What is wastewater?

Wastewater is the water that leaves industries, businesses, farms, and homes. This includes water from sources like sinks, showers, toilets, pulp mills, and manufacturing companies. Different contaminants and pollutants enter wastewater depending on how and where water is used.  Wastewater must be treated to remove these pollutants before it can be released back into the water environment.

What is our role?

We ensure wastewater is clean enough to be released into ground and surface waters through regulating discharges from municipal and industrial treatment plants. We do this through issuing wastewater discharge permits.

The permits require facilities and municipalities to:

  • Treat their wastewater.

  • Control the discharge quality and quantity.

  • Have a certified operator in charge of municipal plants.

Wastewater discharge permits are required if the facility or municipality disposes of wastewater into surface or groundwater called waters of the state. This includes rivers, lakes, streams, bays, and aquifers.

Some industrial facilities do not discharge to a water of the state. Rather, the industry discharges wastewater to a municipal sanitary sewer that takes sewage to a treatment plant for pollutant removal prior to disposal. This still requires a discharge permit.

What is wastewater treatment?

All wastewater must receive treatment to protect human health and aquatic life. Wastewater is treated at regulated facilities called Wastewater Treatment Plants (WWTP). There are more than 600 WWTPs in Washington. Each plant’s discharge must meet our water quality standards. All of the WWTP operators in charge of running the municipal plants must also be state certified.
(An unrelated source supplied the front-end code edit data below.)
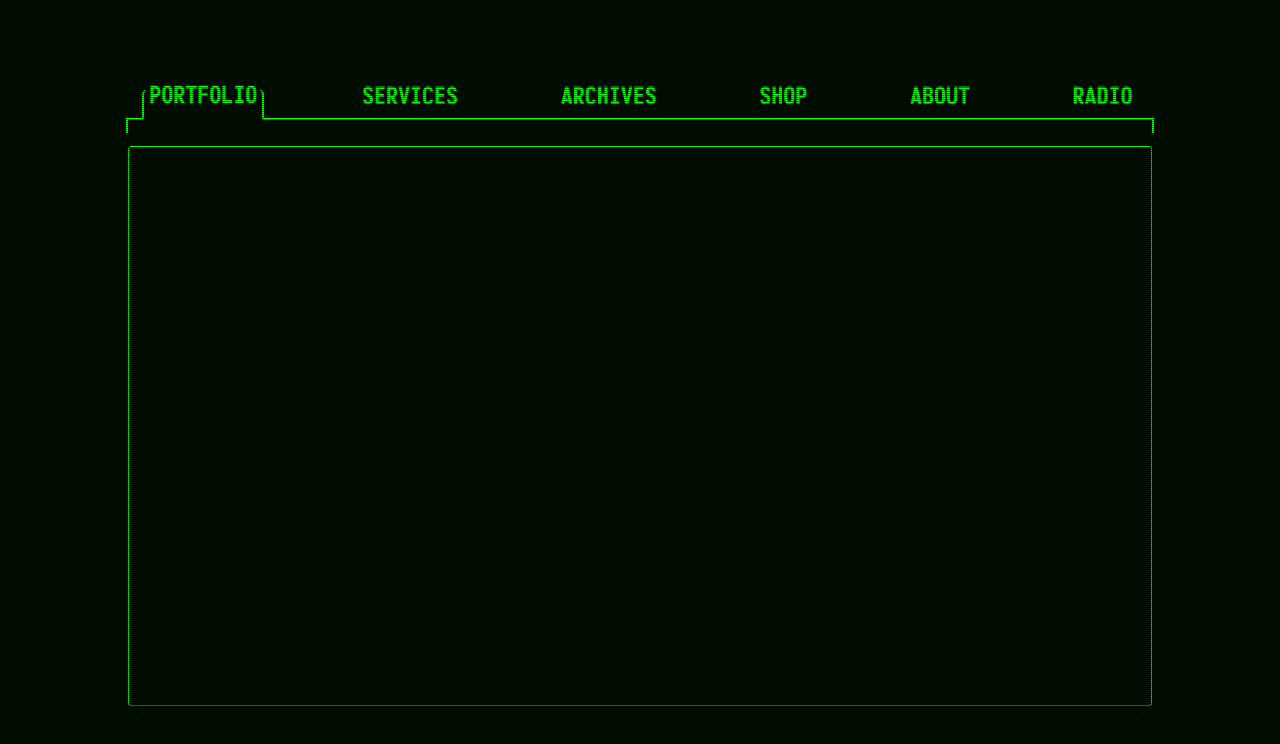
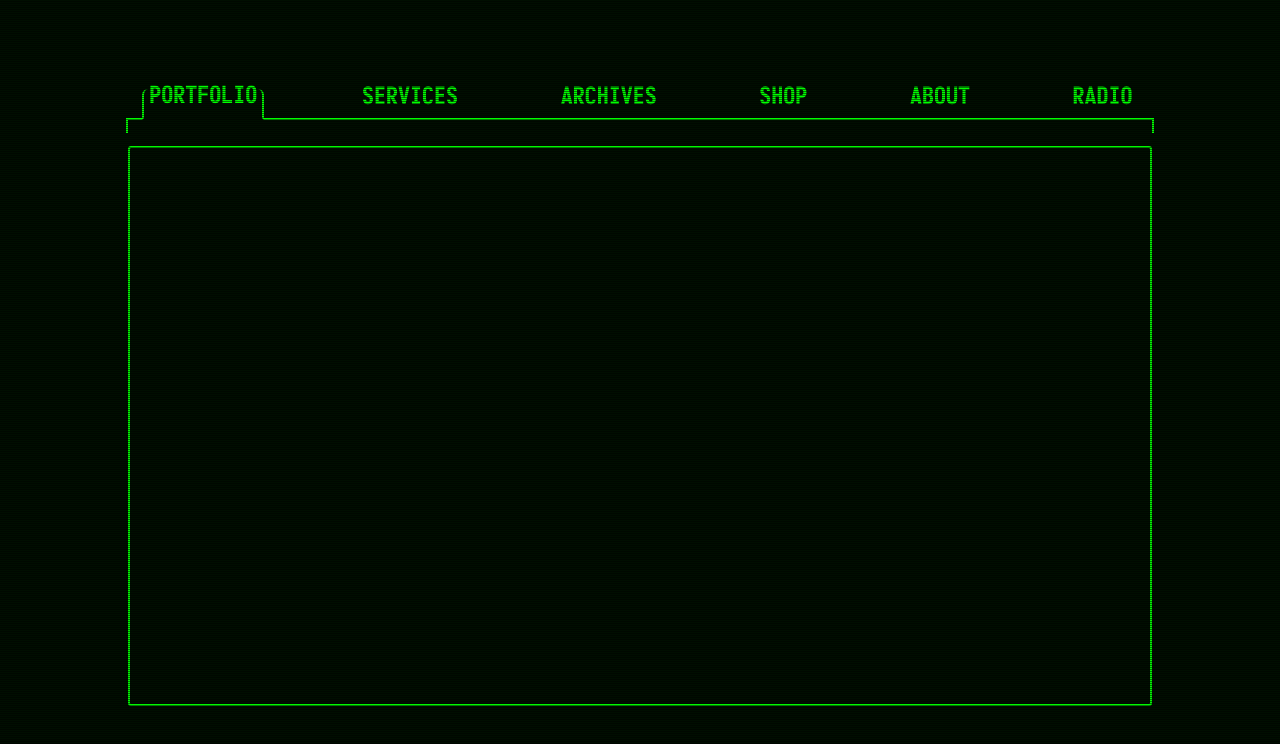
Before and after one commit to JhefAraujo/pip-boy, a plain HTML site: page index.html in a window 1280 px wide. Drawn offline with Linux system fonts and the light colour scheme.

Commit message:
thicker border to main content

```diff
--- a/style.css
+++ b/style.css
@@ -258,7 +258,7 @@ section.main {
     display: block;
     width: 80%;
     height: 70%;
-    border: 1px solid rgb(0, 247, 0);
+    border: 2px solid rgb(0, 247, 0);
     margin-top: 2%;
     border-radius: 3px;
 }
```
Plant size and treatment methods vary depending on the climate, wastewater source, population served and/or industry size. Treatment types include physical, chemical, and biological processes:

  • Physical treatment removes solids from the raw (untreated) wastewater with processes like screening or settling.

  • Chemical treatment involves the addition of chemicals that change the water chemistry to help increase settling rates or remove specific pollutants.

  • Biological treatment uses special microorganisms to consume organics.

Treatment plants use different combinations of these three treatment process categories. It all depends on the wastewater source and level of treatment required by the discharge permit.

Outstanding WWTP awards

There are more than 300 municipal plants, and some have met every single standard and deadline for the whole year. We recognize these plants through an award program. Some of the plants have received an award since we started handing them out — 23 years! Operators proudly display the awarded plaques on their walls demonstrating their excellence and continued commitment to keeping Washington waters clean.